Dotted in the ancient shingle fans laid down by the advance and more recent retreat of the glaciers, you’ll find a number of jewel-like lakes holding a mirror to the sky and the Southern Alps above.
Most of the waterways in this part of the world reflect some pretty spectacular scenery when the conditions are right. After all, there’s a bunch of Alps looming over the lot of them, from the largest – Lake Brunner, close to the western approach to Arthur’s Pass – to the smallest, which for the sake of argument we’ll call Lake Lyttle. Lakes Ianthe, Māhinapua and Māpourika all give a good account of themselves and the adjacent scenery, but the most spectacular and reliable of the lot is little Lake Matheson, reached by taking a short detour from State Highway 6 out towards Gillespies Beach.
Matheson occupies a hollow in what was once the moraine of the Fox Glacier, dating from the chilly days when the icefall was rampant, about 14,000 years ago.
Like the other lakes on the West Coast, the waters are dark and tea-coloured, which is no coincidence, considering it’s the tannin leached from the leaf litter on the floor of the age-old rainforests of Westland that give them this colour.
There’s a walking track around the lake, and once you reach the western end, there’s a platform from which to admire the main attraction.
That would be Aoraki Mount Cook, upside down in the depths. The wall of rainforest around Matheson protects it from anything other than serious breezes, so the surface is usually mirror-calm. It’s possible to take a picture of Cook and its image and be quite unable to see which way up you should be holding the frame.
Lake Matheson is in the Westland Tai Poutini National Park. The bush here is mature rimu and kahikatea, both of which like their roots wet. Their drooping foliage is the perfect frame for the view. Apart from birdsong, the only sound to break the hush is the slap-slap sound of sand flies passing over to the Other Side. Well-equipped visitors won’t even be troubled by this.
Several of the West Coast lakes have more than just a pretty face.

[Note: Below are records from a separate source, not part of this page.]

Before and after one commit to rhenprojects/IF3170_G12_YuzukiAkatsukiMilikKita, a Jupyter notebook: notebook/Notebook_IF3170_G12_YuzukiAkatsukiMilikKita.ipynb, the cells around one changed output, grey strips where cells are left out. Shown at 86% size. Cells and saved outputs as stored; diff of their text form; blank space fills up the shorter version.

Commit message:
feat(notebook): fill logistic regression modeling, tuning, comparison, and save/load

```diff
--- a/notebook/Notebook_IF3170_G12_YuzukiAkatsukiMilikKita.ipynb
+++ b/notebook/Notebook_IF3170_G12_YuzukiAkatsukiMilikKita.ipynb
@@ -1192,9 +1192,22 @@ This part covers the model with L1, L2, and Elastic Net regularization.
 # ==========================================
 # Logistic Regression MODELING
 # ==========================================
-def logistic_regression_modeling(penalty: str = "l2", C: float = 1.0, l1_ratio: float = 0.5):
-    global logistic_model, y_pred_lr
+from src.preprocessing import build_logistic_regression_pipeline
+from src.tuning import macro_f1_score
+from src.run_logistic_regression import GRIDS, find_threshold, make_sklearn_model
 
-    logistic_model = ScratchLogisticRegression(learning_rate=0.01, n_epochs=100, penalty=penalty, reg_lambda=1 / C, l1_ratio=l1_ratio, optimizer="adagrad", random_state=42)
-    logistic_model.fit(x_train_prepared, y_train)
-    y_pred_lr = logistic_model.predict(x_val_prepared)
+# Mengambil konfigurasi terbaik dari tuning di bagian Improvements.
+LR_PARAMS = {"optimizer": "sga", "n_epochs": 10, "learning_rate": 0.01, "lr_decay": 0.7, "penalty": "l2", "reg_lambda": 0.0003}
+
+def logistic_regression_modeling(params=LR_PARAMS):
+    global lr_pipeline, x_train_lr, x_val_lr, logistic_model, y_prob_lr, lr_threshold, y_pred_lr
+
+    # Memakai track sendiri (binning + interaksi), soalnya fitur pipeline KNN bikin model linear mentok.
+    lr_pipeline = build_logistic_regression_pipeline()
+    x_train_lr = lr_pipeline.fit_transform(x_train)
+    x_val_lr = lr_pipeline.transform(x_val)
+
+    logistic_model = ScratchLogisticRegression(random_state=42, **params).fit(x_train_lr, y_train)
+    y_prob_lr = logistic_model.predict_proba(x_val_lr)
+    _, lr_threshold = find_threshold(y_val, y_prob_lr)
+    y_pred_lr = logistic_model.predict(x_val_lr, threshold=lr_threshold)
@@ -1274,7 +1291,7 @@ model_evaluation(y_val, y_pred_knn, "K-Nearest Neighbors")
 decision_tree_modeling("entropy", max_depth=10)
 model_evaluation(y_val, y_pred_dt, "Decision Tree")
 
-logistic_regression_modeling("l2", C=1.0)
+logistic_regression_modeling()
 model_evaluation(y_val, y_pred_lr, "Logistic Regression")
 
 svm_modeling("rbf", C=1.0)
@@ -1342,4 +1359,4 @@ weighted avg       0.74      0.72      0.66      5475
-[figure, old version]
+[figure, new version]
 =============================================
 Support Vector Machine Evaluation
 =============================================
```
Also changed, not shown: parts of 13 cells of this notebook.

You can paddle and fish on Lakes Brunner and Māhinapua if you ever get tired of just staring at the view. And quite frankly, I wouldn’t hold my breath on that score.